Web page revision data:
::::::::

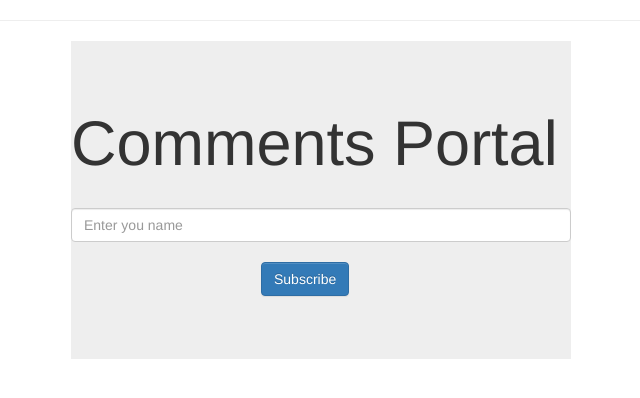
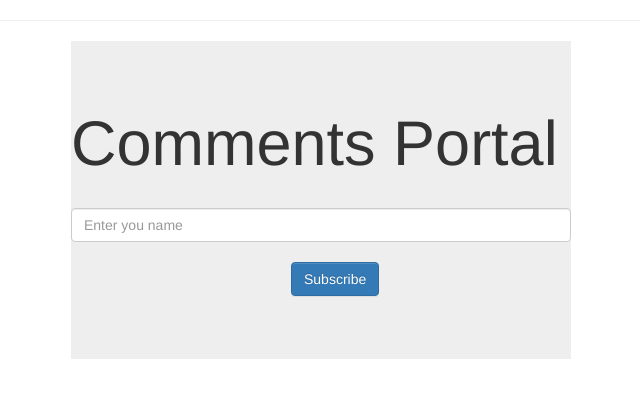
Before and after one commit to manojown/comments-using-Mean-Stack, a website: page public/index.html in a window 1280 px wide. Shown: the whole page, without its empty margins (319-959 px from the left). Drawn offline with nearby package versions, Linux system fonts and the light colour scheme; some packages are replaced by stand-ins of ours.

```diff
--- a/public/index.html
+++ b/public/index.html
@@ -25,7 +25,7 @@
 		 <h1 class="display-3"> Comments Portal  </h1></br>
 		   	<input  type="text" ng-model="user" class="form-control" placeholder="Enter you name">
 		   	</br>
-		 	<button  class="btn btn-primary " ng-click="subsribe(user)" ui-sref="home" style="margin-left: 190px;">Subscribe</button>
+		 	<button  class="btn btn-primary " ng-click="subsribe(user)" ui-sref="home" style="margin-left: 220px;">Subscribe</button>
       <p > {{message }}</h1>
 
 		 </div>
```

::::::::

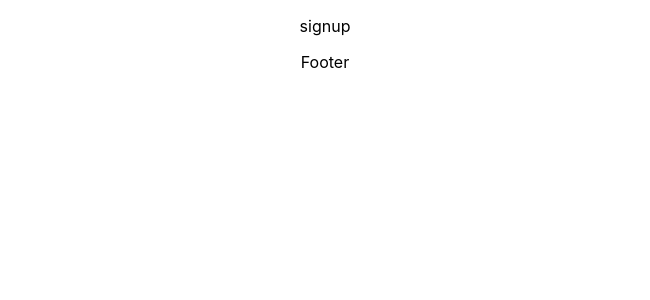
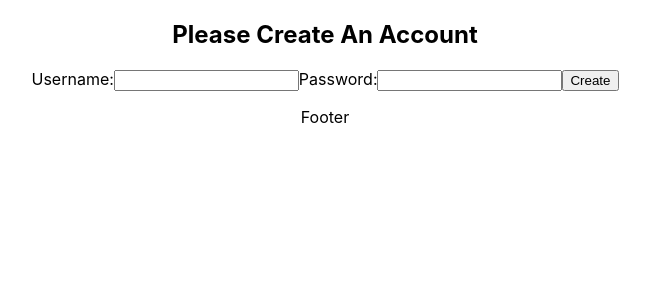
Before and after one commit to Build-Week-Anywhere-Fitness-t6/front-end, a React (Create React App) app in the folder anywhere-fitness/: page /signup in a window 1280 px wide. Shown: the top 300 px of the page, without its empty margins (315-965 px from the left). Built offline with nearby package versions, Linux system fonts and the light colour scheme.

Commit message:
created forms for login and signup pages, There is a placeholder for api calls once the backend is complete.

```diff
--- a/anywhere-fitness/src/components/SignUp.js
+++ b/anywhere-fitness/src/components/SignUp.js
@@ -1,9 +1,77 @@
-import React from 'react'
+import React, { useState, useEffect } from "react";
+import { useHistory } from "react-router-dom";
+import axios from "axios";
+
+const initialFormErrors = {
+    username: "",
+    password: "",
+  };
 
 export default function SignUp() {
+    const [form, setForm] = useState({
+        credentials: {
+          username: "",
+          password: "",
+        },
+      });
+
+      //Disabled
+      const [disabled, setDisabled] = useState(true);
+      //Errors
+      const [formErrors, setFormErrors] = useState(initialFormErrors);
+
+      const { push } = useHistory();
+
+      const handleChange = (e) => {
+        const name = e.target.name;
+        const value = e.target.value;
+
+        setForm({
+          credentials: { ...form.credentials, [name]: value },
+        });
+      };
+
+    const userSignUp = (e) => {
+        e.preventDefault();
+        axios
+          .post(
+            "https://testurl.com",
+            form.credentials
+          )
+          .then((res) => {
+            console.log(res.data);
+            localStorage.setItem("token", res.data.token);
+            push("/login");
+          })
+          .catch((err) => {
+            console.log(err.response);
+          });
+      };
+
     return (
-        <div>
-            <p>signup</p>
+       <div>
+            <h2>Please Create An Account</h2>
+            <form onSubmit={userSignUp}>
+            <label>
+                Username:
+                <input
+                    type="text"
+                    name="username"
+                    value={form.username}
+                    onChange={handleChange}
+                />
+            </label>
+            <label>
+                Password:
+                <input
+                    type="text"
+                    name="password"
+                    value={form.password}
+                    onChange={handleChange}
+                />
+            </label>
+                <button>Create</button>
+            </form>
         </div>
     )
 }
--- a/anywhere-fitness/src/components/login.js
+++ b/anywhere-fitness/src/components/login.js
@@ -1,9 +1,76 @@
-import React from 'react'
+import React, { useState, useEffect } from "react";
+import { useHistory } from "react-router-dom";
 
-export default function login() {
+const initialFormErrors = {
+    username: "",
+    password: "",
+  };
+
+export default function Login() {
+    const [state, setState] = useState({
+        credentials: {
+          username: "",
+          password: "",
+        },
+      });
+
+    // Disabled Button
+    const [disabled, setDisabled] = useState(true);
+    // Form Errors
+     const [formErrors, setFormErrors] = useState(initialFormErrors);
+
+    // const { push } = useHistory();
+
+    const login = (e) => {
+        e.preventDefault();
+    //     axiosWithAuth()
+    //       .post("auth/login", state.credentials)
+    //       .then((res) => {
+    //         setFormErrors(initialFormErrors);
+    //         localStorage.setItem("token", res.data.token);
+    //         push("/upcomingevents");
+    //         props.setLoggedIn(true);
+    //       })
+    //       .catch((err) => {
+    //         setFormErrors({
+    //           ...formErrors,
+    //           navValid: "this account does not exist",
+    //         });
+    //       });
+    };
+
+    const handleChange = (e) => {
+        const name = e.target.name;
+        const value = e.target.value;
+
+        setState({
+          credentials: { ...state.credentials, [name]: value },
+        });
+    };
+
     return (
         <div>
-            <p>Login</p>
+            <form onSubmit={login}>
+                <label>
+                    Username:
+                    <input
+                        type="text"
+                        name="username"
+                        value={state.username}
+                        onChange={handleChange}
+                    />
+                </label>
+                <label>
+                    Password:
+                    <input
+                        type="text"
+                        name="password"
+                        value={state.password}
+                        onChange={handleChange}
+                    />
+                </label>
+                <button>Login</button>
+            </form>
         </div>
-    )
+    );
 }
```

::::::::

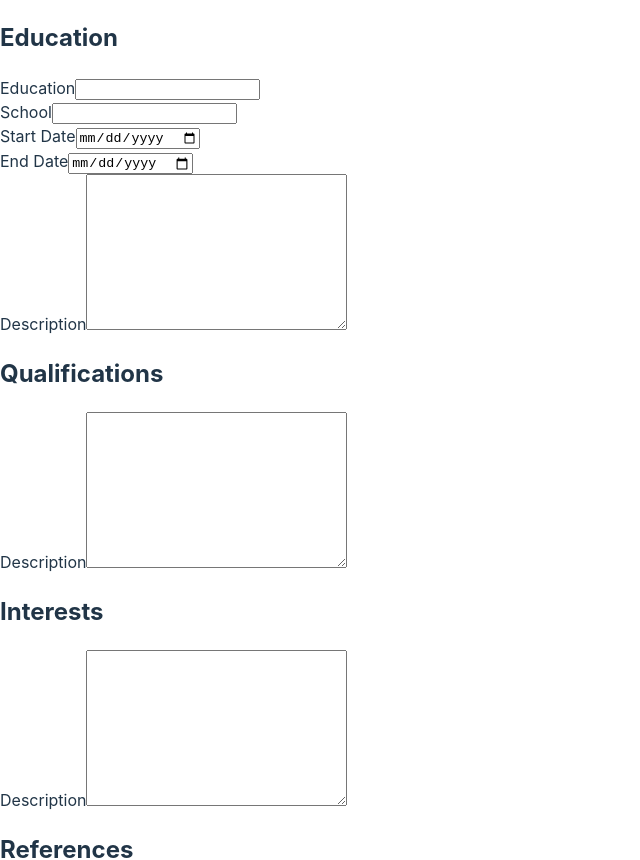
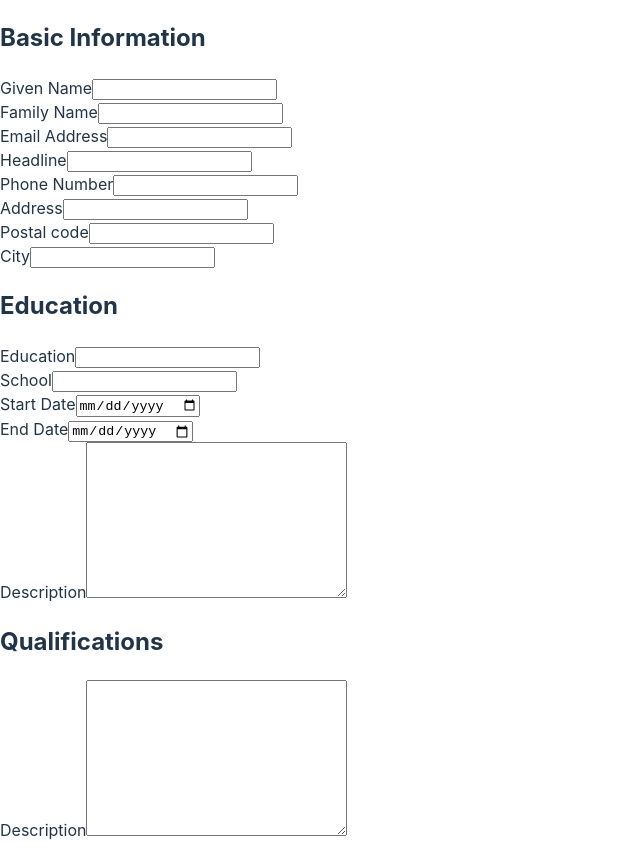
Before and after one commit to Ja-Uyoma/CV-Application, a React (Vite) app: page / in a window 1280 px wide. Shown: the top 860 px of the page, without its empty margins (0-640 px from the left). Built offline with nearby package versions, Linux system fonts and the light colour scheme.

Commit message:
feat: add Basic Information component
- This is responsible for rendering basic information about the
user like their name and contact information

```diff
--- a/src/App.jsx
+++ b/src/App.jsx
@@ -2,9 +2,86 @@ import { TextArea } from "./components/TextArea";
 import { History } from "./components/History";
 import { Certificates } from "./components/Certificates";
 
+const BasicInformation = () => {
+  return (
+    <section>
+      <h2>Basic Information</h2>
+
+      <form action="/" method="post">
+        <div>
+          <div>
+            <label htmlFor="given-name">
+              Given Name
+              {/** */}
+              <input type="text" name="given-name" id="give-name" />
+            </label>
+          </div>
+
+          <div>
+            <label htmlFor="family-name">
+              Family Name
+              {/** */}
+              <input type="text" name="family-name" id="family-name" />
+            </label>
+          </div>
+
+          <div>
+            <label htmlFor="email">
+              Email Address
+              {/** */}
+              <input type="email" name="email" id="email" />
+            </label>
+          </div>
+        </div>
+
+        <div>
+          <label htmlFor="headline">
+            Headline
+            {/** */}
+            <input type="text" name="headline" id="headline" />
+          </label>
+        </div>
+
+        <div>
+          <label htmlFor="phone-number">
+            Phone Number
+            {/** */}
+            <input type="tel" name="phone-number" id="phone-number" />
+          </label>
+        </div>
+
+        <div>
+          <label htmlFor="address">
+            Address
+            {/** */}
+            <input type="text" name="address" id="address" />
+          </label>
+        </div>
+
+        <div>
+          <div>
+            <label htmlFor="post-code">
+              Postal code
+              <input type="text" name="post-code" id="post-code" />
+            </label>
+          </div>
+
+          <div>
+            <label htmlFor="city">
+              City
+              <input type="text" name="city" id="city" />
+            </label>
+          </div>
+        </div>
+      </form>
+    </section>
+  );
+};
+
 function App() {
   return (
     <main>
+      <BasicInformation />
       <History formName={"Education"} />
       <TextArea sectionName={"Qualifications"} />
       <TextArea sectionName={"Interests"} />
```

::::::::

## Action item
Tell me how many lines in the entries contain the string "value", and give nothing besides that number.

## Response to the task
8